DIRECTIONS: Restate all of the data precisely, omitting nothing.

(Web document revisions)

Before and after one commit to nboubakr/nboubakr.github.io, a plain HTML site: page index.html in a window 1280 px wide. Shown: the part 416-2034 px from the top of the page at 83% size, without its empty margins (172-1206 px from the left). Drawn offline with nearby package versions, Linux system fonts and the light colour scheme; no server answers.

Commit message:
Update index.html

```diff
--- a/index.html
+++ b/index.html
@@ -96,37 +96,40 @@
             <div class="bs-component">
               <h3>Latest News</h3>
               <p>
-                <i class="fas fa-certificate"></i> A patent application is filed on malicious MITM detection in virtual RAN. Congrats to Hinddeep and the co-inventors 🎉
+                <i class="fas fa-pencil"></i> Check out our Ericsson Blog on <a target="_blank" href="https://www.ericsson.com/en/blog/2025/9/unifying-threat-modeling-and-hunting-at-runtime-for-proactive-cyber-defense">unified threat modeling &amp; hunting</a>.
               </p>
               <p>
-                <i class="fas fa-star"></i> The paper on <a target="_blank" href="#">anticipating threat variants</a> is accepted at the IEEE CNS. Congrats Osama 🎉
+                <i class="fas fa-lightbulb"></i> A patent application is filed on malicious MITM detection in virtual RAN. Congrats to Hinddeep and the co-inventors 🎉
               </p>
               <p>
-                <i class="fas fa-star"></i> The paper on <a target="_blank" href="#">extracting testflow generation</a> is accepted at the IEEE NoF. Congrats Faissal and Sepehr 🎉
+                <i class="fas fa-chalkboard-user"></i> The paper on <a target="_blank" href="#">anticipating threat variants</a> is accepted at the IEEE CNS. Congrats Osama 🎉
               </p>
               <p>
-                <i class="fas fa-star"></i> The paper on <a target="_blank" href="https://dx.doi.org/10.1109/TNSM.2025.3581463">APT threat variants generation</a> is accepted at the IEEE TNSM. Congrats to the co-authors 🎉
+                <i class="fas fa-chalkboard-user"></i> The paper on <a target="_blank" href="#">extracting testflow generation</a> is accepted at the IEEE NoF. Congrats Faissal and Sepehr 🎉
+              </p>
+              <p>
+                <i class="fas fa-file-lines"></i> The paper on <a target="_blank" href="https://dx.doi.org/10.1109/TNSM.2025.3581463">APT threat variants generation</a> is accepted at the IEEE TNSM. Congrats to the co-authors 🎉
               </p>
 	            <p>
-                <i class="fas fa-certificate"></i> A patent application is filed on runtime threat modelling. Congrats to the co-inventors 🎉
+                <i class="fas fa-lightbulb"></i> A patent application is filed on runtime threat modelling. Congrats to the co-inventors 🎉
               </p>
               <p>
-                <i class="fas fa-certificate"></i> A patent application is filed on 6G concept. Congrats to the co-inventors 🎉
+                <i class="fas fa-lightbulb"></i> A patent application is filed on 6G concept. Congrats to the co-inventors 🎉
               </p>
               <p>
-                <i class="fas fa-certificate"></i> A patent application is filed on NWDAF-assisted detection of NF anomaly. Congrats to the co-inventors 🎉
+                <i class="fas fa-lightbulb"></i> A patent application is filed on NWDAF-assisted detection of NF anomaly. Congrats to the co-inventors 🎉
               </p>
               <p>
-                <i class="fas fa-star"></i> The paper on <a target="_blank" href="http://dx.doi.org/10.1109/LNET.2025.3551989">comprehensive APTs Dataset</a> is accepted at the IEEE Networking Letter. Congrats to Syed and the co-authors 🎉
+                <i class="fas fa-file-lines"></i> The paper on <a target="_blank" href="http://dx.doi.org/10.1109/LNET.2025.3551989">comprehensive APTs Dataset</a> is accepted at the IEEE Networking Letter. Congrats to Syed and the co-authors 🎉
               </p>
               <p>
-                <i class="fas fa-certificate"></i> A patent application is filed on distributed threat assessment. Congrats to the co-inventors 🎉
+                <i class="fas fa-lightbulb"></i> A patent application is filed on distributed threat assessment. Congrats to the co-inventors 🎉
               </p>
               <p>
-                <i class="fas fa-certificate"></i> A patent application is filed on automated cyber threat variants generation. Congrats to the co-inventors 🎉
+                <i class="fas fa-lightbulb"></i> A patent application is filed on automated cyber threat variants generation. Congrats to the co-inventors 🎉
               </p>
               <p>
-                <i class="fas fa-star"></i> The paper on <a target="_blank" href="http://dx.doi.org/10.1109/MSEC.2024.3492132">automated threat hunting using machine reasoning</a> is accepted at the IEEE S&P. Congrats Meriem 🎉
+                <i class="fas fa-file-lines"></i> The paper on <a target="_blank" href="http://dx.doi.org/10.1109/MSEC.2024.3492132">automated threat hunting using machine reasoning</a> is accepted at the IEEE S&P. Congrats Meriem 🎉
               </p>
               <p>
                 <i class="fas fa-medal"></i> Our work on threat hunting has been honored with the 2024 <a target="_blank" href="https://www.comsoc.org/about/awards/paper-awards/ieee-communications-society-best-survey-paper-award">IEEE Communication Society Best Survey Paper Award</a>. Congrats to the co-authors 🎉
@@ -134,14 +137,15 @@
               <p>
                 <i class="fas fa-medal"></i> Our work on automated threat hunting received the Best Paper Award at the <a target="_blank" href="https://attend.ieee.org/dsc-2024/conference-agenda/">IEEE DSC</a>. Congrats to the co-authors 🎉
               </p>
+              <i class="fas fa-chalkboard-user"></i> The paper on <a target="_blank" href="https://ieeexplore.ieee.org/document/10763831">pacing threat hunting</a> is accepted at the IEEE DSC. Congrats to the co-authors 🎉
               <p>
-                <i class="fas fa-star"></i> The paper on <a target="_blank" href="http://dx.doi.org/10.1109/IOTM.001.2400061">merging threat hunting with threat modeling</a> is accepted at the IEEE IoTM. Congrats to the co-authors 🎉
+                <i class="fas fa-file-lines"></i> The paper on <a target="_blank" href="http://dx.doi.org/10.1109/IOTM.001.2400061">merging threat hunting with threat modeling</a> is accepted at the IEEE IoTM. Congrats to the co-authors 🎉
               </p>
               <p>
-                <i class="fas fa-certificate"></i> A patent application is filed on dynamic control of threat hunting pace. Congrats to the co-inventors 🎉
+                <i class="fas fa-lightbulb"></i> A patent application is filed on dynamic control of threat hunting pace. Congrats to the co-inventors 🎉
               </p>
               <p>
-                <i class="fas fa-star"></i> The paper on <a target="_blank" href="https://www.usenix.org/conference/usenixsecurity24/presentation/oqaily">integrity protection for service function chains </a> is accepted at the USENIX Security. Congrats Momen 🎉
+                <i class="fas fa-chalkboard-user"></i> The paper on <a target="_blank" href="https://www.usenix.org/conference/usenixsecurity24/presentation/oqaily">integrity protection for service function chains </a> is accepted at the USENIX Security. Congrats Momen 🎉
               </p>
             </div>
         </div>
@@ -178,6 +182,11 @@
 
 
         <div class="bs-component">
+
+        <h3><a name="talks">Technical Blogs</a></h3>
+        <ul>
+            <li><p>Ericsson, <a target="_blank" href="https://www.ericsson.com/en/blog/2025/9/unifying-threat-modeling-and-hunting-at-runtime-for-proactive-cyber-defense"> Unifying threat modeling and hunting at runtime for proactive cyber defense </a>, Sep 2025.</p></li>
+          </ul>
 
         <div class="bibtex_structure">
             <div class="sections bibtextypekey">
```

OUTPUT BELOW:
Before and after one commit to nboubakr/nboubakr.github.io, a plain HTML site: page index.html in a window 1280 px wide. Shown: the part 416-2034 px from the top of the page at 83% size, without its empty margins (172-1206 px from the left). Drawn offline with nearby package versions, Linux system fonts and the light colour scheme; no server answers.

Commit message:
Update index.html

```diff
--- a/index.html
+++ b/index.html
@@ -96,37 +96,40 @@
             <div class="bs-component">
               <h3>Latest News</h3>
               <p>
-                <i class="fas fa-certificate"></i> A patent application is filed on malicious MITM detection in virtual RAN. Congrats to Hinddeep and the co-inventors 🎉
+                <i class="fas fa-pencil"></i> Check out our Ericsson Blog on <a target="_blank" href="https://www.ericsson.com/en/blog/2025/9/unifying-threat-modeling-and-hunting-at-runtime-for-proactive-cyber-defense">unified threat modeling &amp; hunting</a>.
               </p>
               <p>
-                <i class="fas fa-star"></i> The paper on <a target="_blank" href="#">anticipating threat variants</a> is accepted at the IEEE CNS. Congrats Osama 🎉
+                <i class="fas fa-lightbulb"></i> A patent application is filed on malicious MITM detection in virtual RAN. Congrats to Hinddeep and the co-inventors 🎉
               </p>
               <p>
-                <i class="fas fa-star"></i> The paper on <a target="_blank" href="#">extracting testflow generation</a> is accepted at the IEEE NoF. Congrats Faissal and Sepehr 🎉
+                <i class="fas fa-chalkboard-user"></i> The paper on <a target="_blank" href="#">anticipating threat variants</a> is accepted at the IEEE CNS. Congrats Osama 🎉
               </p>
               <p>
-                <i class="fas fa-star"></i> The paper on <a target="_blank" href="https://dx.doi.org/10.1109/TNSM.2025.3581463">APT threat variants generation</a> is accepted at the IEEE TNSM. Congrats to the co-authors 🎉
+                <i class="fas fa-chalkboard-user"></i> The paper on <a target="_blank" href="#">extracting testflow generation</a> is accepted at the IEEE NoF. Congrats Faissal and Sepehr 🎉
+              </p>
+              <p>
+                <i class="fas fa-file-lines"></i> The paper on <a target="_blank" href="https://dx.doi.org/10.1109/TNSM.2025.3581463">APT threat variants generation</a> is accepted at the IEEE TNSM. Congrats to the co-authors 🎉
               </p>
 	            <p>
-                <i class="fas fa-certificate"></i> A patent application is filed on runtime threat modelling. Congrats to the co-inventors 🎉
+                <i class="fas fa-lightbulb"></i> A patent application is filed on runtime threat modelling. Congrats to the co-inventors 🎉
               </p>
               <p>
-                <i class="fas fa-certificate"></i> A patent application is filed on 6G concept. Congrats to the co-inventors 🎉
+                <i class="fas fa-lightbulb"></i> A patent application is filed on 6G concept. Congrats to the co-inventors 🎉
               </p>
               <p>
-                <i class="fas fa-certificate"></i> A patent application is filed on NWDAF-assisted detection of NF anomaly. Congrats to the co-inventors 🎉
+                <i class="fas fa-lightbulb"></i> A patent application is filed on NWDAF-assisted detection of NF anomaly. Congrats to the co-inventors 🎉
               </p>
               <p>
-                <i class="fas fa-star"></i> The paper on <a target="_blank" href="http://dx.doi.org/10.1109/LNET.2025.3551989">comprehensive APTs Dataset</a> is accepted at the IEEE Networking Letter. Congrats to Syed and the co-authors 🎉
+                <i class="fas fa-file-lines"></i> The paper on <a target="_blank" href="http://dx.doi.org/10.1109/LNET.2025.3551989">comprehensive APTs Dataset</a> is accepted at the IEEE Networking Letter. Congrats to Syed and the co-authors 🎉
               </p>
               <p>
-                <i class="fas fa-certificate"></i> A patent application is filed on distributed threat assessment. Congrats to the co-inventors 🎉
+                <i class="fas fa-lightbulb"></i> A patent application is filed on distributed threat assessment. Congrats to the co-inventors 🎉
               </p>
               <p>
-                <i class="fas fa-certificate"></i> A patent application is filed on automated cyber threat variants generation. Congrats to the co-inventors 🎉
+                <i class="fas fa-lightbulb"></i> A patent application is filed on automated cyber threat variants generation. Congrats to the co-inventors 🎉
               </p>
               <p>
-                <i class="fas fa-star"></i> The paper on <a target="_blank" href="http://dx.doi.org/10.1109/MSEC.2024.3492132">automated threat hunting using machine reasoning</a> is accepted at the IEEE S&P. Congrats Meriem 🎉
+                <i class="fas fa-file-lines"></i> The paper on <a target="_blank" href="http://dx.doi.org/10.1109/MSEC.2024.3492132">automated threat hunting using machine reasoning</a> is accepted at the IEEE S&P. Congrats Meriem 🎉
               </p>
               <p>
                 <i class="fas fa-medal"></i> Our work on threat hunting has been honored with the 2024 <a target="_blank" href="https://www.comsoc.org/about/awards/paper-awards/ieee-communications-society-best-survey-paper-award">IEEE Communication Society Best Survey Paper Award</a>. Congrats to the co-authors 🎉
@@ -134,14 +137,15 @@
               <p>
                 <i class="fas fa-medal"></i> Our work on automated threat hunting received the Best Paper Award at the <a target="_blank" href="https://attend.ieee.org/dsc-2024/conference-agenda/">IEEE DSC</a>. Congrats to the co-authors 🎉
               </p>
+              <i class="fas fa-chalkboard-user"></i> The paper on <a target="_blank" href="https://ieeexplore.ieee.org/document/10763831">pacing threat hunting</a> is accepted at the IEEE DSC. Congrats to the co-authors 🎉
               <p>
-                <i class="fas fa-star"></i> The paper on <a target="_blank" href="http://dx.doi.org/10.1109/IOTM.001.2400061">merging threat hunting with threat modeling</a> is accepted at the IEEE IoTM. Congrats to the co-authors 🎉
+                <i class="fas fa-file-lines"></i> The paper on <a target="_blank" href="http://dx.doi.org/10.1109/IOTM.001.2400061">merging threat hunting with threat modeling</a> is accepted at the IEEE IoTM. Congrats to the co-authors 🎉
               </p>
               <p>
-                <i class="fas fa-certificate"></i> A patent application is filed on dynamic control of threat hunting pace. Congrats to the co-inventors 🎉
+                <i class="fas fa-lightbulb"></i> A patent application is filed on dynamic control of threat hunting pace. Congrats to the co-inventors 🎉
               </p>
               <p>
-                <i class="fas fa-star"></i> The paper on <a target="_blank" href="https://www.usenix.org/conference/usenixsecurity24/presentation/oqaily">integrity protection for service function chains </a> is accepted at the USENIX Security. Congrats Momen 🎉
+                <i class="fas fa-chalkboard-user"></i> The paper on <a target="_blank" href="https://www.usenix.org/conference/usenixsecurity24/presentation/oqaily">integrity protection for service function chains </a> is accepted at the USENIX Security. Congrats Momen 🎉
               </p>
             </div>
         </div>
@@ -178,6 +182,11 @@
 
 
         <div class="bs-component">
+
+        <h3><a name="talks">Technical Blogs</a></h3>
+        <ul>
+            <li><p>Ericsson, <a target="_blank" href="https://www.ericsson.com/en/blog/2025/9/unifying-threat-modeling-and-hunting-at-runtime-for-proactive-cyber-defense"> Unifying threat modeling and hunting at runtime for proactive cyber defense </a>, Sep 2025.</p></li>
+          </ul>
 
         <div class="bibtex_structure">
             <div class="sections bibtextypekey">
```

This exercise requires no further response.